This week, Florida Today published a story about the continuing development of Blue Origin’s facilities on the Florida Space Coast. It states an eight-story, 475,000-square-foot (44,000 m2) manufacturing center is expected to be in place as soon as the end of next year or early 2018. The orbital launch vehicles Blue Origin is planning to build there could be ready for the first launch from Cape Canaveral Air Force Station’s Launch Complex 36 by 2020.
Blue Origin’s manufacturing center is based at Exploration Park, an industrial park outside the Kennedy Space Center (KSC) gate that was started by Space Florida, the state’s space business development agency. This plant represents an important development for space work in Florida as Blue Origin will not just be launching rockets, but also manufacturing vehicles at the Cape.
During the original announcement of the project Sept. 15, 2015, the Amazon.com CEO and Blue Origin founder, Jeff Bezos, promised the BE-4 engine would also be acceptance-tested at KSC.
The company declined to respond to SpaceFlight Insider’s questions about their facilities and future operations at Launch Complex 36.
Scott Henderson, Blue Origin’s Orbital Launch Site director, spoke on a panel at the 44th Space Congress in Cape Canaveral May 24.
He explained the selection of Florida was no accident, calling the state an “informed consumer” when it comes to working with space businesses. He cited the state’s advantages for launch providers, including its geographical location, straightforward environmental approval processes, low operating costs, tax incentives, and an easier regulatory environment.
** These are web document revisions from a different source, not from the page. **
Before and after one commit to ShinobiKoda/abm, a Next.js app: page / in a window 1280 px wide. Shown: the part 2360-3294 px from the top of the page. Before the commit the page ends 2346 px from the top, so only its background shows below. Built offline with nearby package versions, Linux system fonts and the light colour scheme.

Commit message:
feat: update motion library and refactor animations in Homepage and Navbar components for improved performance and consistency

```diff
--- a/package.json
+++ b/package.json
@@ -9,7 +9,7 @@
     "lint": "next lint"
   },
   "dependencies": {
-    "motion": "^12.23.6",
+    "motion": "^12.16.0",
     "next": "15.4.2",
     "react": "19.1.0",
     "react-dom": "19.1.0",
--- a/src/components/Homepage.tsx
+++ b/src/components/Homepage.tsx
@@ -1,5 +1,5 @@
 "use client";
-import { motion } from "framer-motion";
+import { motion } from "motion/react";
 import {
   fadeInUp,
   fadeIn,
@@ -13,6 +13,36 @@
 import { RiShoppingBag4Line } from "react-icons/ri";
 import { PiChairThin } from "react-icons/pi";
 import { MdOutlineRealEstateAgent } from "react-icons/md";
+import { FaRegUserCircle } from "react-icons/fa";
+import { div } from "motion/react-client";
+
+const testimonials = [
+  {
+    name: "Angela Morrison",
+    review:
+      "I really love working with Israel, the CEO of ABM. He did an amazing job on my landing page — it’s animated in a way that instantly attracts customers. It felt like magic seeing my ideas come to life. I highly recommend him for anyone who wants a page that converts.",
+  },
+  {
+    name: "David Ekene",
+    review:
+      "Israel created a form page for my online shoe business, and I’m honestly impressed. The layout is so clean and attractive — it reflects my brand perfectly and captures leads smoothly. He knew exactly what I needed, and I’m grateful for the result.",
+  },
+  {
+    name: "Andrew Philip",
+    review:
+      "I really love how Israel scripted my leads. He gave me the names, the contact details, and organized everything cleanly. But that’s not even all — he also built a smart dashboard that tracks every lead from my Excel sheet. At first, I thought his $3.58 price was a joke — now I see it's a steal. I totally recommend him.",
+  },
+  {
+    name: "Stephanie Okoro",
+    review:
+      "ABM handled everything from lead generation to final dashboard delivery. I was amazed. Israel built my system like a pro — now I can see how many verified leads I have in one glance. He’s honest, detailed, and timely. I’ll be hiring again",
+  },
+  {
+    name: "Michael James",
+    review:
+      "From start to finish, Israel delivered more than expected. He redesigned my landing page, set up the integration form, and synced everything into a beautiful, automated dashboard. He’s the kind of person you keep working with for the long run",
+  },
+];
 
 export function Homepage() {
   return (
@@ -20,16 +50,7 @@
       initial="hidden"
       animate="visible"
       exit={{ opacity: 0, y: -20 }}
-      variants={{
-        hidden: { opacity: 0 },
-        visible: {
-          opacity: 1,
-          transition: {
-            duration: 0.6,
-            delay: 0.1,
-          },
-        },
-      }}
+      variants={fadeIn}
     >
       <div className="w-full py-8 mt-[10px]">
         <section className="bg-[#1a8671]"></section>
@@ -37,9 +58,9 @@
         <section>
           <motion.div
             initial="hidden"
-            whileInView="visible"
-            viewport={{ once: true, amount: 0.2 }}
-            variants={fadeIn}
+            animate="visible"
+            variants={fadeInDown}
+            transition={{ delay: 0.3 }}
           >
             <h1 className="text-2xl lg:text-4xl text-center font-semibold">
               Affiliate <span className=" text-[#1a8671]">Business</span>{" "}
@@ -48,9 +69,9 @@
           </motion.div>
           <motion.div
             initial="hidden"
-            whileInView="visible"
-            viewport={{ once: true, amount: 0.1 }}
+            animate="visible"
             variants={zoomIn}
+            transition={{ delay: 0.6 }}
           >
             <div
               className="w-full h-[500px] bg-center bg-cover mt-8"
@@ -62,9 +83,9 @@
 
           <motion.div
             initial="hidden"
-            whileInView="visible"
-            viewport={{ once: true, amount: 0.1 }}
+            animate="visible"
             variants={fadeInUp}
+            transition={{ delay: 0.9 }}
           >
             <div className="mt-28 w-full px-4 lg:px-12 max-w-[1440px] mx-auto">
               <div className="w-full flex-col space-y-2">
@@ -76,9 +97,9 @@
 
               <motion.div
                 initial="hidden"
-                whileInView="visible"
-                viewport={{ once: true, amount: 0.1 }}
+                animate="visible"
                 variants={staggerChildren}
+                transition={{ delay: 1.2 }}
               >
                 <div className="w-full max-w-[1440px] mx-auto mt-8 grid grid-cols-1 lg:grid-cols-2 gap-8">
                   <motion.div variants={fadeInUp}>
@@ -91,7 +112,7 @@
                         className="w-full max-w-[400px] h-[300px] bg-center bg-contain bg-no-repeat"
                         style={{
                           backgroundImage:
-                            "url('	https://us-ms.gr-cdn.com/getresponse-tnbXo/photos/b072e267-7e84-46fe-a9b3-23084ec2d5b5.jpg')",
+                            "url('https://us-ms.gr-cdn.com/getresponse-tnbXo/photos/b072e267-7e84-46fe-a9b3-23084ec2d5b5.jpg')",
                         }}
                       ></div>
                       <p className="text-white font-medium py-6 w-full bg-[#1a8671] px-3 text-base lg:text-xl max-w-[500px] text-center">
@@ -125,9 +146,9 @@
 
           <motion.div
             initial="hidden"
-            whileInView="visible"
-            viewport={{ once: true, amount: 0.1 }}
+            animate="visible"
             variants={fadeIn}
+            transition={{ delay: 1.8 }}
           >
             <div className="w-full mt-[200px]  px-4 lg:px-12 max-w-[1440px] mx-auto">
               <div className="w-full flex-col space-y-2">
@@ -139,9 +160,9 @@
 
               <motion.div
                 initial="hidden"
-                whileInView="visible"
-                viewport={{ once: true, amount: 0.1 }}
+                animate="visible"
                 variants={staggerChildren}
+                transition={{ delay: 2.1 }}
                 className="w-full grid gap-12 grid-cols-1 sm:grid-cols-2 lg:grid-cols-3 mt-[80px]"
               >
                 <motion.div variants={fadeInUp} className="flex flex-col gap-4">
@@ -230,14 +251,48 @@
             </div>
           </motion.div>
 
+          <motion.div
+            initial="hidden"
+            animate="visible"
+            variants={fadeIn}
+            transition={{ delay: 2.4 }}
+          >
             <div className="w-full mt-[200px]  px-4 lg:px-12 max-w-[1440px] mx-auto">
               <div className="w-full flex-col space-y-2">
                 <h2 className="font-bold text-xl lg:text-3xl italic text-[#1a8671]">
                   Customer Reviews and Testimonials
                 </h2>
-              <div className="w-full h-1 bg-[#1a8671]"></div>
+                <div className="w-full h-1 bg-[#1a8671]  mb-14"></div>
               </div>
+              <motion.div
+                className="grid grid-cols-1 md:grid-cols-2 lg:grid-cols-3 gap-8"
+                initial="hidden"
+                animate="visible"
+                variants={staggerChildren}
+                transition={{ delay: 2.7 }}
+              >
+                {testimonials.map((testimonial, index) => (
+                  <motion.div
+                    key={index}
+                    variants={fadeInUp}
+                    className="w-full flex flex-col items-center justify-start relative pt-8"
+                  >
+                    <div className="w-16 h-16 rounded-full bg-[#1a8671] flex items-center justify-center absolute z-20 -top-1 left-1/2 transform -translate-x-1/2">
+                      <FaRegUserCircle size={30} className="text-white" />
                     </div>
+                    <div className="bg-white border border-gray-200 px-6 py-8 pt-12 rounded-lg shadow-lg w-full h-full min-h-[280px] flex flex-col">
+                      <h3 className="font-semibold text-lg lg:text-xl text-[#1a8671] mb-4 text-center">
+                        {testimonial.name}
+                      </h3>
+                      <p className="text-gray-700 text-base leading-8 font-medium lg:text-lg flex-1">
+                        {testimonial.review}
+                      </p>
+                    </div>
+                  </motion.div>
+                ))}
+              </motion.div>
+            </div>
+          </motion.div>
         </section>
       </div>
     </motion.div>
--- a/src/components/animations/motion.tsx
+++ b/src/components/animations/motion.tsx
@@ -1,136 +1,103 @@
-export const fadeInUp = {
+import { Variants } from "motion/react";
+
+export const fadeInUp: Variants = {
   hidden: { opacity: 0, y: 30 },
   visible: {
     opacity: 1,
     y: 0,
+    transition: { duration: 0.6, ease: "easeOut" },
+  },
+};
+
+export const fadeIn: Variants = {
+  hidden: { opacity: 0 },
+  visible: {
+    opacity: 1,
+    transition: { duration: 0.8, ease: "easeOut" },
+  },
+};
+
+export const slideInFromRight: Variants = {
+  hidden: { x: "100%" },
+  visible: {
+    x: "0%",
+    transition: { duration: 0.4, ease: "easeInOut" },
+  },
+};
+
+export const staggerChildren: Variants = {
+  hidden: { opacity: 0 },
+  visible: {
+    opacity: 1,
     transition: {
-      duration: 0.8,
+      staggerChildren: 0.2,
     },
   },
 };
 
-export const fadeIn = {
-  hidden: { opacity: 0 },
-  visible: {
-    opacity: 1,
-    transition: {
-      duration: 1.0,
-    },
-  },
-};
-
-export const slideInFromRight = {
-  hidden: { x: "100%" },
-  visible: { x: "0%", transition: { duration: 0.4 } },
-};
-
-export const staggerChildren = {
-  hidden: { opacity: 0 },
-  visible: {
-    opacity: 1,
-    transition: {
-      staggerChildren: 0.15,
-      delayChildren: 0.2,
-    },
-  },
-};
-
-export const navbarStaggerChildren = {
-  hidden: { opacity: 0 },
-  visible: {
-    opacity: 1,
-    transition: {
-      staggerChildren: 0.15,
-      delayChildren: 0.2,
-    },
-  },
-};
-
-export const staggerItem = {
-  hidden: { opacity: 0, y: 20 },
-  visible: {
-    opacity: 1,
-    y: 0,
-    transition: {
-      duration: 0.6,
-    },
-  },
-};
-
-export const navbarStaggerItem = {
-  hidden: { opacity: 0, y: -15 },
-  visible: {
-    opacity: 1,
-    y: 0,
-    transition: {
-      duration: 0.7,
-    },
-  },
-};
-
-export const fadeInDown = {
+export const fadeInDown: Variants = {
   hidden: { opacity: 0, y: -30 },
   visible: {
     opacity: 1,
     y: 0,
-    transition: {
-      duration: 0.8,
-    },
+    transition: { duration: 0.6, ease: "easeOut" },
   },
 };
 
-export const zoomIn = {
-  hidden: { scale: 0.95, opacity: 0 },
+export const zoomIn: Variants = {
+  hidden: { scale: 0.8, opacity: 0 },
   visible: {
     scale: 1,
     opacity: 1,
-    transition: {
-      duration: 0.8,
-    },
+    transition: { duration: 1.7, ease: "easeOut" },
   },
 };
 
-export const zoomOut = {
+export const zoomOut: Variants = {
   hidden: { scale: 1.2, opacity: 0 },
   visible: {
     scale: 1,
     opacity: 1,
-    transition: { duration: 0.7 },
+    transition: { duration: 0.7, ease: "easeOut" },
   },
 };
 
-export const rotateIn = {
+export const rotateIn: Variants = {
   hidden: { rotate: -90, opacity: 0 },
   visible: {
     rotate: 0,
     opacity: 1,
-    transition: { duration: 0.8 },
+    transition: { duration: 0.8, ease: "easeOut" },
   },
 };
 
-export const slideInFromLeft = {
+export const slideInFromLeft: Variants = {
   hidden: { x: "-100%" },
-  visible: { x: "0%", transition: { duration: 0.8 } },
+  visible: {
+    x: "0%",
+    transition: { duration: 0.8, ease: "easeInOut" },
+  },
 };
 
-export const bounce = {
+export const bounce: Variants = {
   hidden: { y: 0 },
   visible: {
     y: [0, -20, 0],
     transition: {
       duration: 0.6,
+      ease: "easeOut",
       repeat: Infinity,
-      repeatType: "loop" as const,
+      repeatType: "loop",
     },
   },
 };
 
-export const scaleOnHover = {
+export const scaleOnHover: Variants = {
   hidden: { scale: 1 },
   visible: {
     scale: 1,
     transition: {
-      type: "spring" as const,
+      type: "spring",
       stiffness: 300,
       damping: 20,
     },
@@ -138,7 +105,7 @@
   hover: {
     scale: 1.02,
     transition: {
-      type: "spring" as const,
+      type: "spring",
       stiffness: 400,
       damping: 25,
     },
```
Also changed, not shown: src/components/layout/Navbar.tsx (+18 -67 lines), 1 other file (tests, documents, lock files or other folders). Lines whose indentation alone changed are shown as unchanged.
Blue Origin’s presence in Florida will push Spaceport Florida’s launch infrastructure to the limit – as several speakers during the Space Congress noted 30 launches were expected at the Cape this year, with more coming in the future.
“As you go to more frequent launches, items that weren’t constraints when used once a month become constraints now,” Henderson said.
One example Henderson cited was the availability of airspace corridors, which must be cleared for launch.
Despite these pending constraints, Colonel Eric Krystkowiak of the U.S. Air Force’s 45th Space Wing and KSC Director Bob Cabana expressed confidence that the spaceport’s facilities will be able to meet commercial launch needs in the future.
“We are excited to have begun the site preparation work for our orbital launch vehicle manufacturing facility in Florida,” Blue Origin President Rob Meyerson told Florida Today. “This is just another big step toward our vision of enabling an enduring presence in space.”
Video Courtesy of NASA
Bart Leahy is a freelance technical writer living in Orlando, Florida. Leahy's diverse career has included work for The Walt Disney Company, NASA, the Department of Defense, Nissan, a number of commercial space companies, small businesses, nonprofits, as well as the Science Cheerleaders.